Mental health * New research casts doubt on the common belief that hearing about the painful subject may encourage copycat actions.

July 23, 2001|APARNA SURENDRAN | TIMES STAFF WRITER

For years, researchers have believed that suicidal behavior is contagious.

The assumption has influenced prevention programs and policies and, because it was thought especially true of young people, often led school counselors to avoid widespread discussions after a student committed suicide. Even the news media has been urged to downplay reports about suicides for fear of causing copycats.

Now research suggests that being exposed to accounts of suicide may actually keep people from trying it themselves.

The new study, conducted by researchers at the federal Centers for Disease Control and Prevention, casts significant doubt on the "copycat" theory. The results were published in the July 15 issue of the American Journal of Epidemiology.

Study Compares 2 Groups of People

Researchers spoke to 153 people, ages 13 to 34, who had "attempted near-lethal suicide" and compared them with a control group of 513 people who had never attempted suicide.

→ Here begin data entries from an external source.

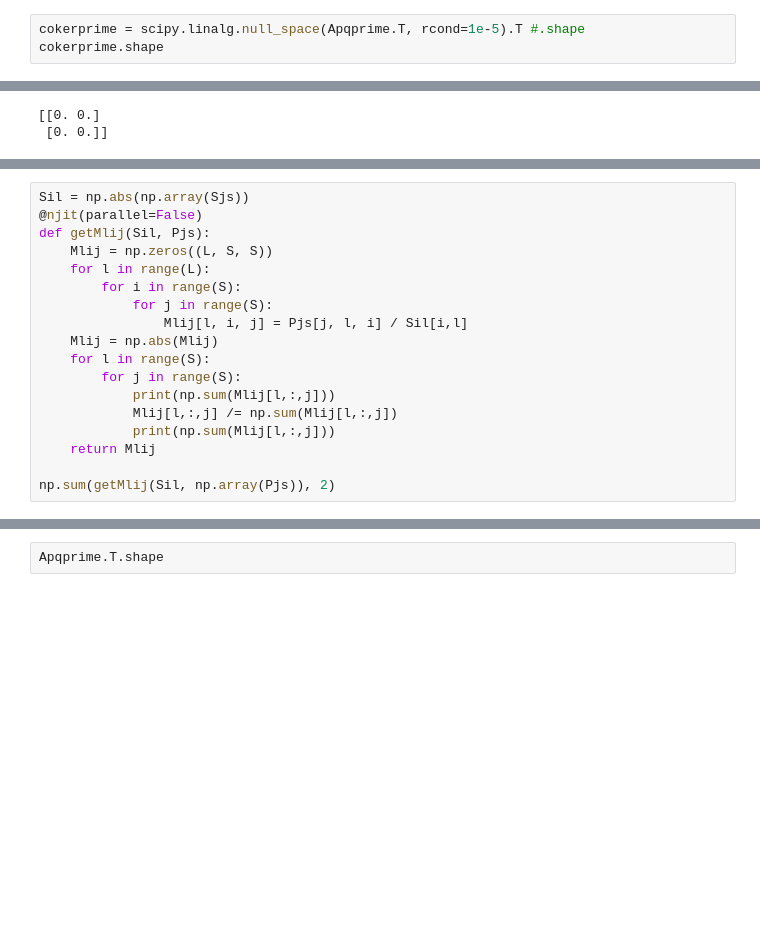
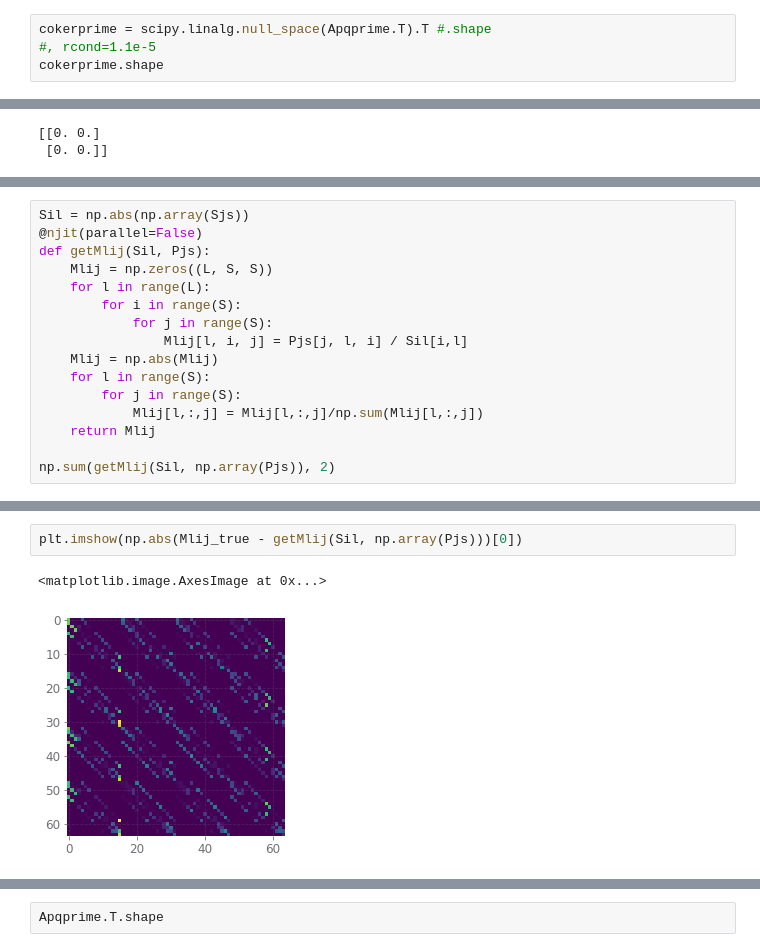
Before and after one commit to hetankevin/off-policy, a Jupyter notebook: ClusterTrajectory.ipynb, the cells around one changed output, grey strips where cells are left out. Saved outputs shown, nothing was run; the diff lists cells and outputs as text; blank space fills up the shorter version.

```diff
--- a/ClusterTrajectory.ipynb
+++ b/ClusterTrajectory.ipynb
@@ -349,5 +438,6 @@ plt.imshow(Apqprime != 0, aspect='auto', cmap='tab20')
 # %%
-cokerprime = scipy.linalg.null_space(Apqprime.T, rcond=1e-5).T #.shape
+cokerprime = scipy.linalg.null_space(Apqprime.T).T #.shape
+#, rcond=1.1e-5
 cokerprime.shape
 # %% [output]
 (2, 256)
@@ -395,9 +485,7 @@ def getMlij(Sil, Pjs):
     Mlij = np.abs(Mlij)
     for l in range(S):
         for j in range(S):
-            print(np.sum(Mlij[l,:,j]))
-            Mlij[l,:,j] /= np.sum(Mlij[l,:,j])
-            print(np.sum(Mlij[l,:,j]))
+            Mlij[l,:,j] = Mlij[l,:,j]/np.sum(Mlij[l,:,j])
     return Mlij
 
 np.sum(getMlij(Sil, np.array(Pjs)), 2)
@@ -405,0 +510,5 @@ NameError: name 'np' is not defined
+# %%
+plt.imshow(np.abs(Mlij_true - getMlij(Sil, np.array(Pjs)))[0])
+# %% [output]
+<matplotlib.image.AxesImage at 0x...>
+[figure, added]
```
Also changed, not shown: parts of 31 cells of this notebook, 4 other files.
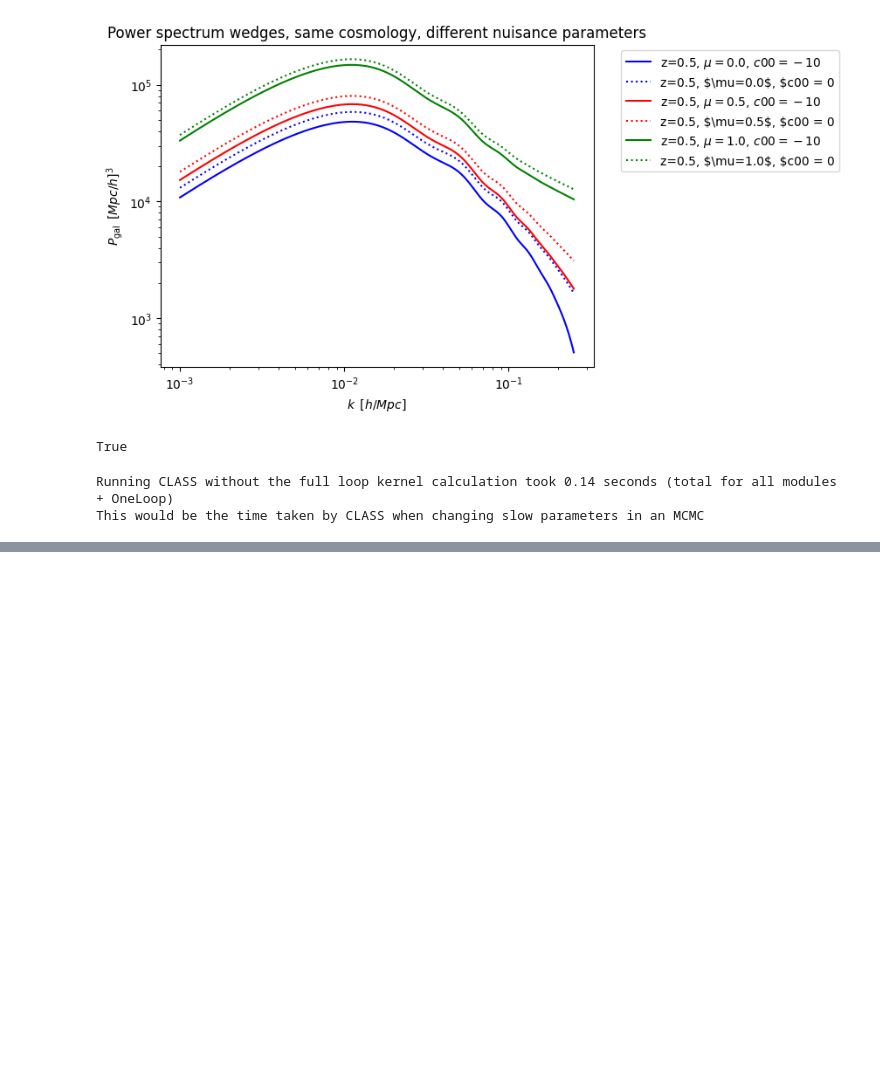
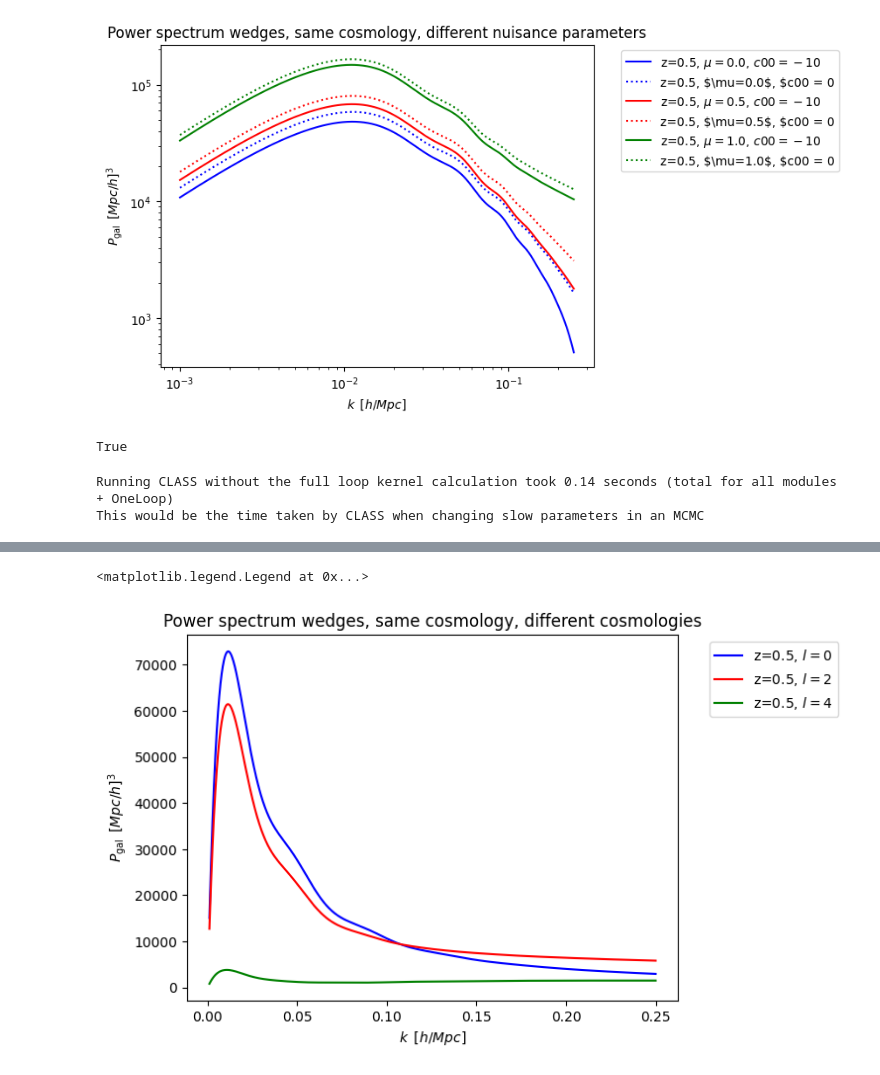
Before and after one commit to Fynn1410/class-bispectrum-png, a Jupyter notebook: notebooks/demo_split.ipynb, the cells around one changed output, grey strips where cells are left out. Drawn from its saved outputs; the diff is of its cells as text; code cells hidden in the pictures; blank space fills up the shorter version.

Commit message:
added mutipoles in demo_split

```diff
--- a/notebooks/demo_split.ipynb
+++ b/notebooks/demo_split.ipynb
@@ -233,3 +239,28 @@ plt.xlabel("$k \,\,\, [h/Mpc]$")
 plt.ylabel(r"$P_{\rm gal} \,\,\, [Mpc/h]^3$")
 plt.title("Power spectrum wedges, same cosmology, different cosmologies")
 plt.legend(bbox_to_anchor=(1.05, 1.0), loc='upper left')
+# %%
+# To get the power spectrum mutipoles:
+# - define an array of k(z) values without mu as extra argument
+# - define the Alcock-Paczynski ratios H^fid(z)/H^true(z) (here we take fid=true and fill this array with ones)
+# - define the Alcock-Paczynski ratios D_A^true(z)/D_A^fid(z) (here we take fid=true and fill this array with ones)
+kk = np.tile(np.logspace(np.log10(k_min), np.log10(k_max), num=knum), (nbin, 1))    #[index_z, index_k]
+ap_parallel = np.ones_like(z)
+ap_perpendicular = np.ones_like(z)
+# %%
+# Compute the oneloop power spectrum **multipoles** for biased tracers in redshift space
+# The code does not need to recompute each loop contributions,
+# it only needs to take a different combination of them
+# and perform the Legendre expansion
+start = time.time()
+P4 = model.eft_pkl_rsd_grid(
+    kk,
+    z,
+    ap_parallel,
+    ap_perpendicular,
+    biases,
+    counters,
+    'Pdd_hh_rsd' # Other option for matter power spectrum: Pdd_mm_rsd'
+)
+end = time.time()
+print("Extracting P_oneloop took %3.2g seconds"%(end-start))
@@ -235,0 +269,14 @@ plt.legend(bbox_to_anchor=(1.05, 1.0), loc='upper left')
+# %%
+# Plot the oneloop power spectrum multipoles for biased tracers in redshift space
+plt.subplot(111)
+#plt.loglog()
+z_ind = 0
+for ll in range(3):
+    plt.plot(kk[z_ind], P4[z_ind][ll], label="z=%s, $l=%s$" % (z[z_ind],ll*2),linestyle=ls[0],color=col[ll])
+plt.xlabel("$k \,\,\, [h/Mpc]$")
+plt.ylabel(r"$P_{\rm gal} \,\,\, [Mpc/h]^3$")
+plt.title("Power spectrum wedges, same cosmology, different cosmologies")
+plt.legend(bbox_to_anchor=(1.05, 1.0), loc='upper left')
+# %% [output]
+<matplotlib.legend.Legend at 0x...>
+[figure, added]
```
Also changed, not shown: parts of 3 cells of this notebook.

The researchers defined a near-lethal suicide attempt as a case in which a person would have died if he or she had not received emergency medical or surgical help or one in which a person used a gun or noose in a suicide attempt and had suffered an injury.

The study was conducted between November 1992 and July 1995 in the Houston area.

The researchers expected that people who had been exposed to the suicides of others would be more common in the group that had tried to kill themselves than in the group that had not.

Instead, even after taking into account the effect of depression, alcoholism and other known risk factors for suicide, the researchers found no evidence of a contagious effect.

"The control group was much more likely than the case group to be exposed to a friend or family member who had attempted suicide and was also much more likely to read about it or watch it on the news," said Dr. James Mercy of the CDC's National Center for Injury Prevention and Control. "We didn't expect that."

The question of whether contagion is a factor in people killing themselves is important because of suicide's prevalence. More than half a million Americans attempt suicide every year, according to federal statistics. Suicides outnumber homicides by a ratio of 3-2 in the United States.

Others' Experiences 'Diminish Aloneness'

Dr. Mark Goulston, a member of the Board of Directors for the American Foundation of Suicide Prevention, said that he tended to agree with the study's findings.

People attempt suicide for various reasons, but they are all similar in that they feel alone when they pull the trigger or take a pill, he said. "Reading about someone else can lessen the impulse to attempt suicide," Goulston said. "If you can diminish the aloneness, you can diminish the suicidal behavior."

Dr. Kay Redfield Jamison, professor of psychiatry at the Johns Hopkins School of Medicine agreed. The study was "illuminating," she said, adding that lack of research about suicide's causes has hampered prevention efforts. But others expressed doubts.

Dr. Edwin Shneidman, the founder of the American Assn. of Suicidology, said that the results have to be taken with a grain of salt.

"A statistical result by its nature masks individual differences," said Shneidman. Researchers need to look individually at people who have tried to commit suicide and not necessarily group them together, he said.

Rosemary Rubin of the Los Angeles Unified School District Suicide Prevention Unit, suggested, for example, that adolescents may be more susceptible to contagion factors than are young adults. The study may not have adequately distinguished between the two age groups, she suggested.

Mercy, however, said he and his colleagues were not able to find evidence of a larger impact of exposure for adolescents than for young adults.

More research will be needed to refine the group's findings, he said.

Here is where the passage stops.